I was never a class clown. Class clowns will do anything for a laugh. They get humor by debasing themselves. They’ll eat glue or shove worms up their nose. Class clowns are pathetic. I was the class satirist. Satirists get laughs by making jokes not at their own expense, but at the expense of others. The class clown’s job is to entertain; the satirist’s job is to terrorize. Isolate someone’s weakness—appearance, cadence, a humiliating moment (farting in class, falling off the jungle gym)—exaggerate it for effect, and make it stick to them like glue.
I had one rule: Don’t make fun of the retarded kid. We had one retarded boy in our class, and I made it clear that he was off-limits, not just from my barbs, but from those of my classmates. Because mocking the tards is easy. But teachers? It was open season on them. My social-studies teacher that year was a marble-mouthed white spinster named Miss Byers. And Miss Byers could not say the word “revolution.” It would always come out as “relvotution.” After bringing this to the attention of my classmates, I would, day in and day out, force her to say the word by asking the same questions over and over again. “Miss Byers, what was the war that George Washington won?” “Miss Byers, what was that war against the French royalty?” “Miss Byers, what was the war in Russia that killed the czar?” I became a hero for finding new and increasingly comedic ways to make her say the word she couldn’t wrap her unkissed lips around.
But back to old Mrs. Dilworth. One day, she decided to teach us about her hero, Thurgood Marshall. For most of us, it was our first time hearing that name. In the course of the lesson, I fired off an entirely forgettable one-liner: “I bet when he was misbehaving as a kid, his mother must have scolded him, ‘Thurgood, be good.’” It got a few chuckles, about all the line deserved, but it sent Mrs. Dilworth into a blind rage. “No way you gon’ make fun o’ dat great man in mah class! You goes sits in dat corner ’til I tells you to come back.” And like that, there I was, banished to the corner.
And here’s where the lesson in comedy comes in. At recess, all anyone could talk about was how David got punished for saying “Thurgood, be good.” The joke spread like wildfire. It developed a life beyond what it organically should’ve had. The next day, it’s all Mrs. Dilworth heard. She started stomping her feet, screaming at the top of her lungs, “Y’all betta quit dat nonsense! He da greatest man who ever live! Ain’t nobody gon’ ever say dat joke agin!”

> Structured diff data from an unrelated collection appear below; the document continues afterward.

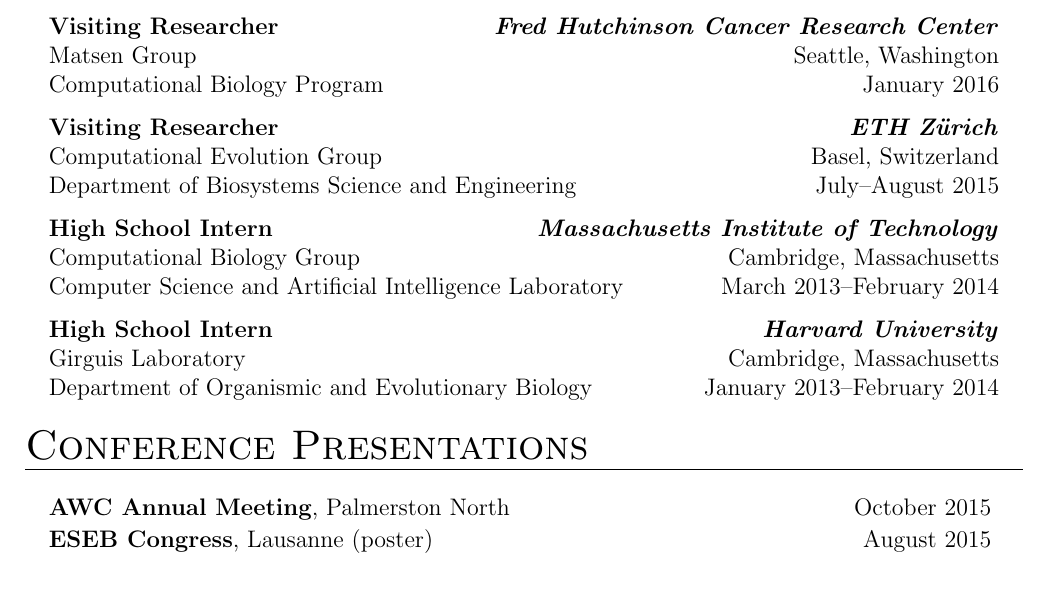
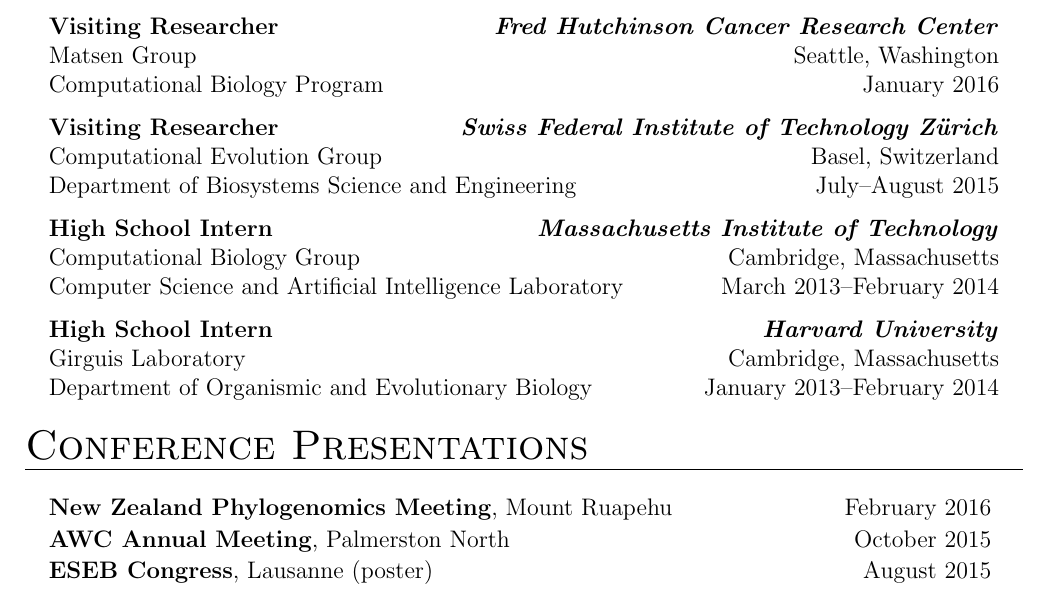
Before and after one commit to armanbilge/cv, a LaTeX CV (cv.tex): part of page 1 of 2, cut so that both start at the same text. Compiled offline with pdfLaTeX.

Commit message:
Add Doom16 and expand ETHZ

```diff
--- a/cv.tex
+++ b/cv.tex
@@ -23,7 +23,7 @@
 
         \columnentry{Visiting Researcher}{Fred Hutchinson Cancer Research Center}{Matsen Group}{Seattle, Washington}{Computational Biology Program}{January 2016}{}
 
-        \columnentry{Visiting Researcher}{ETH Z\"urich}{Computational Evolution Group}{Basel, Switzerland}{Department of Biosystems Science and Engineering}{July--August 2015}{}
+        \columnentry{Visiting Researcher}{Swiss Federal Institute of Technology Z\"urich}{Computational Evolution Group}{Basel, Switzerland}{Department of Biosystems Science and Engineering}{July--August 2015}{}
 
         \columnentry{High School Intern}{Massachusetts Institute of Technology}{Computational Biology Group}{Cambridge, Massachusetts}{Computer Science and Artificial Intelligence Laboratory}{March 2013--February 2014}{}
 
@@ -32,6 +32,8 @@
     \end{columnsection}
 
     \begin{columnsection}{Conference Presentations}
+
+        \columnentry{\textbf{New Zealand Phylogenomics Meeting}, Mount Ruapehu}{February 2016}{}{}{}{}{}
 
         \columnentry{\textbf{AWC Annual Meeting}, Palmerston North}{October 2015}{}{}{}{}{}
 
```
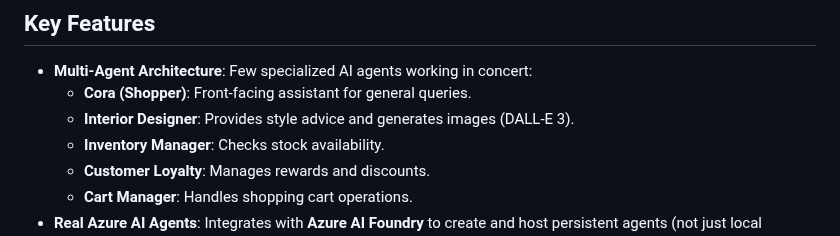
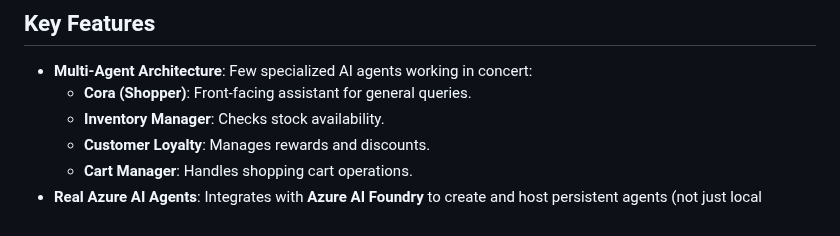
Before and after one commit to Cloud2BR-MSFTLearningHub/Agentic-DevOps-AI-Shopping, a Markdown page: README.md, the part around the change. Drawn GitHub-style.

Commit message:
Remove Interior Designer agent from README
Removed mention of the Interior Designer agent from the key features section.

```diff
--- a/README.md
+++ b/README.md
@@ -19,7 +19,6 @@ Last updated: 2025-11-12
 
 - **Multi-Agent Architecture**: Few specialized AI agents working in concert:
   - **Cora (Shopper)**: Front-facing assistant for general queries.
-  - **Interior Designer**: Provides style advice and generates images (DALL-E 3).
   - **Inventory Manager**: Checks stock availability.
   - **Customer Loyalty**: Manages rewards and discounts.
   - **Cart Manager**: Handles shopping cart operations.
```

But the more she tried to prohibit it, the more it spread, because a stupid little one-off had now become dangerous. For many of my classmates, it became a test of bravery to say “Thurgood be good” in Mrs. Dilworth’s class. It was no longer about the joke itself, but Dilworth’s comically frustrated reaction.
The lesson I learned is, the No. 1 most effective way to ensure the spread of a joke is to try to ban it. A bad joke becomes legendary if you label it dangerous, and the more you stomp your feet and yell at people for repeating it, the more sadistic pleasure they will take in tormenting you with it. And this is not some obscure comedy principle. This ain’t inside baseball, folks. This used to be the kind of thing that all comedians instinctively understood…but now, it’s become a lesson forgotten.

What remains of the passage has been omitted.